On Saturday 7th March 2020, the tenth Open Data Day took place with people around the world organising over 300 events to celebrate, promote and spread the use of open data. Thanks to generous support from key funders, the Open Knowledge Foundation was able to support the running of more than 60 of these events via our mini-grants scheme.
This blogpost is a report by Dr Hector Mongi from the University of Dodoma in Tanzania who received funding from the Foreign and Commonwealth Office to invite girls from a local school to a geospatial open data networking event to instil environmental thinking among young girls.
The University invited young girls from Dodoma Secondary School to celebrate the day through a networking session that ended with a demonstration of open environmental data resources and some hands-on practices. Fifty girl students accompanied by their teacher, Ms Mwajuma Musa, together with an enthusiastic team of UDOM Library staff gained knowledge about open data and open environmental data resources.
The opening session was chaired by Dr Hilda Mwangakala, Deputy Principal of College of Informatics and Virtual Education of UDOM. Before her inspirational opening talk, I briefed Dr Mwangakala and the rest of participants about Open Data Day, where it was being celebrated globally and how the participants would benefit from the sessions.
Kicking-off the networking session, Ms Agatha Mashindano, the Coordinator for Institutional Repository at UDOM, introduced the students to the open access databases, zooming in the UDOM Institutional repository and other available free online resources.
Later I took the participants through more open databases and other open resources for environmental data. The first one was Resource Watch, then NASA Open Data, Global Forest Watch, and ESRI’s COVID-19 Hub.
During the session, Dr Grace Msoffe who is Director of Library Services at UDOM and the host of the event, encouraged the young girls to pursue their dreams because they are able. She led them to sing and dance a song “I am a Superwoman” that was composed by Tanzanian Women All Stars.

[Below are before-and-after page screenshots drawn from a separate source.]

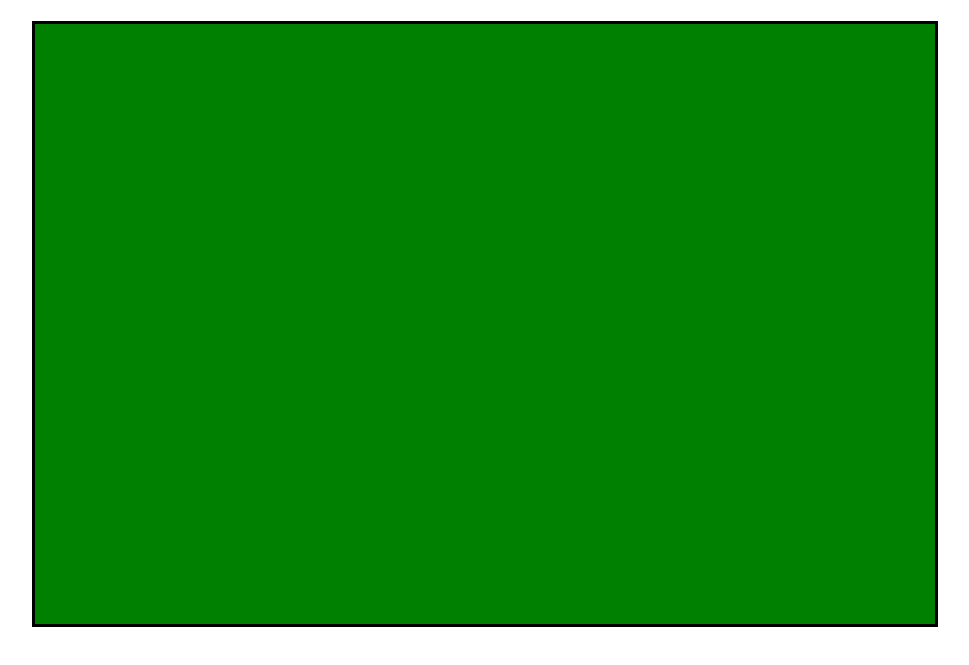
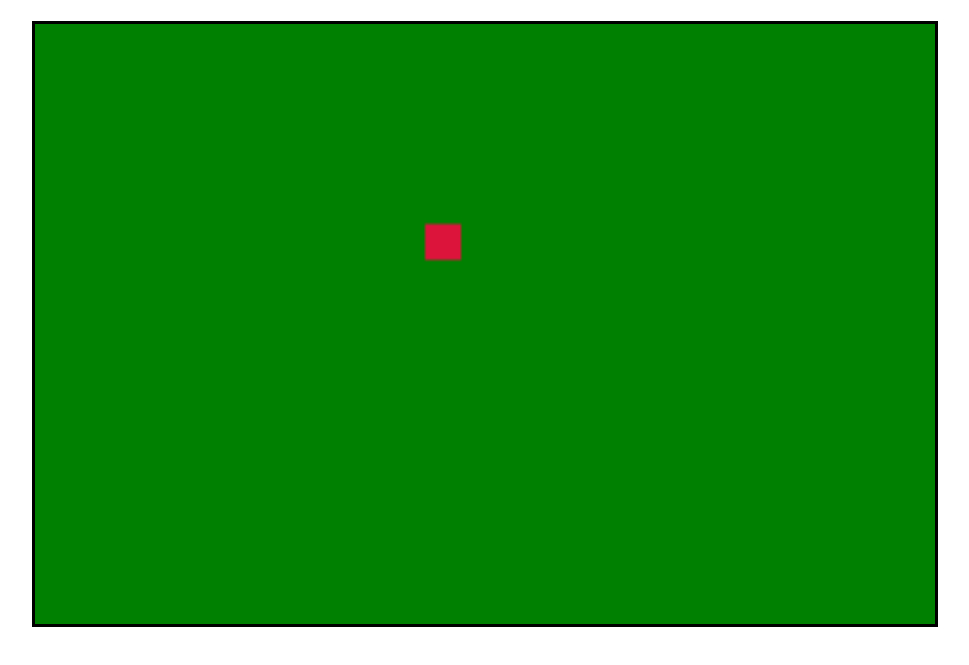
Before and after one commit to 815910/Snake-Website, a plain HTML site: page index.html in a window 1280 px wide. Shown: the part 59-724 px from the top of the page, without its empty margins (155-1124 px from the left). Drawn offline with Linux system fonts and the light colour scheme.

Commit message:
Draws small red rectangle

```diff
--- a/index.html
+++ b/index.html
@@ -9,4 +9,7 @@
     <h1>Play Snake</h1>
   </div>
   <canvas id="canvas"></canvas>
+
+  <script src="main.js"></script>
+  <script>draw();</script>
 </html>
--- a/main.js
+++ b/main.js
@@ -1,4 +1,7 @@
 var canvas = document.getElementById("canvas");
 var ctx = canvas.getContext("2d");
 
-ctx.fillRect(200, 200, 50, 50);
+function draw() {
+  ctx.fillStyle = '#DC143C'
+  ctx.fillRect(130, 50, 12, 9);
+}
```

After introduction topics on open data for the environment, participants performed hands-on exercises with guidance from the library staff and other technical personnel. The presentations and hands-on session was followed by a library tour where the participants were shown the many collections on informatics, virtual education, earth sciences and engineering available at the UDOM Library.